A potential cause of dementia thought to arise from blows to the head has, for the first time, been confirmed in a group of retired footballers following a small study.

Dawn Astle, daughter of former England and West Brom striker Jeff Astle, who died of a degenerative brain disease in 2002, aged 59, said such findings are no surprise.

She expressed her frustration that there has not been more research done on the matter in the years since her father's death, and criticised a perceived lack of action by footballing authorities as "indefensible and disgraceful".

She said: " The evidence is mounting. It is sad to read - I am not surprised, it doesn't shock me at all."

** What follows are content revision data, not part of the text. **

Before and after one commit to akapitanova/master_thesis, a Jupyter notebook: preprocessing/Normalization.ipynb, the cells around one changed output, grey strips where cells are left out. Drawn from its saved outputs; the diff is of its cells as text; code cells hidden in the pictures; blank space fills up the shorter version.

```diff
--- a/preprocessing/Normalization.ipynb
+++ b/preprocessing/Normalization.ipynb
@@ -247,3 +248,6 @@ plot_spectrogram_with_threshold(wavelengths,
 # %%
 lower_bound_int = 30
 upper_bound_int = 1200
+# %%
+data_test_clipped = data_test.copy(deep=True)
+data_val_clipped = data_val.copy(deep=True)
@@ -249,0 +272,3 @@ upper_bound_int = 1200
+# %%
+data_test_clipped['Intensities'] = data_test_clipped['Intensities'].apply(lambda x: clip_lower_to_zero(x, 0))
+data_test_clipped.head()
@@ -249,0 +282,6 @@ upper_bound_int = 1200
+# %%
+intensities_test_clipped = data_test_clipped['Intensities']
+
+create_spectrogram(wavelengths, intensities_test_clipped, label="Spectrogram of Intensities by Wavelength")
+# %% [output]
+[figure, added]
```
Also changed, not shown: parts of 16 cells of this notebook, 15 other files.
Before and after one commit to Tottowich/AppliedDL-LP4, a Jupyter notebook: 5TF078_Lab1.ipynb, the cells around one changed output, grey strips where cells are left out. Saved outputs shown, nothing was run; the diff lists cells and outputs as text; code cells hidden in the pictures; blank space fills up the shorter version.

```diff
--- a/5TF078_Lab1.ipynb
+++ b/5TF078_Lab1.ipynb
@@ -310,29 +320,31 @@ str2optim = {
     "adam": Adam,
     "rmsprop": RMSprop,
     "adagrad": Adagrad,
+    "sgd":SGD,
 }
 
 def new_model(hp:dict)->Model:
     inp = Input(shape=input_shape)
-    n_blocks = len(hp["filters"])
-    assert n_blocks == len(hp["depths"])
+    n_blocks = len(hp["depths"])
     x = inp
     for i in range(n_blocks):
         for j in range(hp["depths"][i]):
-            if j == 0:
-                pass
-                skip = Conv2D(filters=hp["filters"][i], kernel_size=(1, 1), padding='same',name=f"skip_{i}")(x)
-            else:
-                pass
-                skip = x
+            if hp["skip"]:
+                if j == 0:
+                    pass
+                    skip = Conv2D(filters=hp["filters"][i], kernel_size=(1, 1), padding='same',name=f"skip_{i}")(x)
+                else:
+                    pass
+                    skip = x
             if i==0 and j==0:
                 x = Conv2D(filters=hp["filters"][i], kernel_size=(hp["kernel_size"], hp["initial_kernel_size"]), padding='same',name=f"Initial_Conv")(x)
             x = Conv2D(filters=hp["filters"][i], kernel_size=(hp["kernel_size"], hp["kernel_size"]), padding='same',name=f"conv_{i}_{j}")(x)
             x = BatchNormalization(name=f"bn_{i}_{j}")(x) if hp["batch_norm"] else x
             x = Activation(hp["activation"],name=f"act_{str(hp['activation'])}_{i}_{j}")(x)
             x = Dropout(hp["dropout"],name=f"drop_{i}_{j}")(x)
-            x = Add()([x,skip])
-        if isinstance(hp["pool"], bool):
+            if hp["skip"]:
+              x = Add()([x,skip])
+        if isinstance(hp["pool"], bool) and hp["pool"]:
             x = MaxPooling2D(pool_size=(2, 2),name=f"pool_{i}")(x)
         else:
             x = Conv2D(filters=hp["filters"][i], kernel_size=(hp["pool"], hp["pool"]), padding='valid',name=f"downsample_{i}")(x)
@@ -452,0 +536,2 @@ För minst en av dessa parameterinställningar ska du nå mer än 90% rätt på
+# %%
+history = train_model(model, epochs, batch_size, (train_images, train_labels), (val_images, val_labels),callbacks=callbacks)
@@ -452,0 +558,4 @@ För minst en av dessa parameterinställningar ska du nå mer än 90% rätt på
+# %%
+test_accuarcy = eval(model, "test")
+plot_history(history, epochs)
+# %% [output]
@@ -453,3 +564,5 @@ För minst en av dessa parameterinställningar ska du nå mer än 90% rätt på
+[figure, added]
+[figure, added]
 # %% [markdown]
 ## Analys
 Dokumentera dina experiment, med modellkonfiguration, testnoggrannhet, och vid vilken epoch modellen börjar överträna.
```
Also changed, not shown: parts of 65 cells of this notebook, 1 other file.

"It's too late for dad. The research is so important for current players and for future players. That's why we need it. I think that's what is so very frustrating - the fact that it's nearly 15 years since my dad died. And the fact that nothing from any footballing authorities has been done.

"It is really indefensible and disgraceful. It really is. This isn't an arthritis or a bruised leg or a broken leg. People are dying. This is killing people."

The brains of six of the 14 retired players involved in the research - none of whom have been identified - underwent post-mortem examinations and four were found to have chronic traumatic encephalopathy (CTE) pathology, while all six had signs of Alzheimer's disease.

CTE can cause dementia and, like Alzheimer's, is characterised by a build-up of abnormal tau protein in the brain.

The rate of CTE detected in the footballers' brains was greater than the 12 per cent average found in a previous study which looked at 268 brains from the general population.

The results show more research is urgently needed in the area, Professor Huw Morris of UCL Institute of Neurology said, but he assured the risk for people who enjoy playing football in their spare time is likely to be low.

He said: "The average footballer heads the ball thousands of times throughout their career, but this seldom causes noticeable neurological symptoms."

The ex-players involved in the study, 12 of whom eventually died of advanced dementia, all began playing football and heading the ball when they were children or teenagers and continued for an average of 26 years.

They were all referred to the Old Age Psychiatry Service in Swansea, Wales between 1980 and 2010.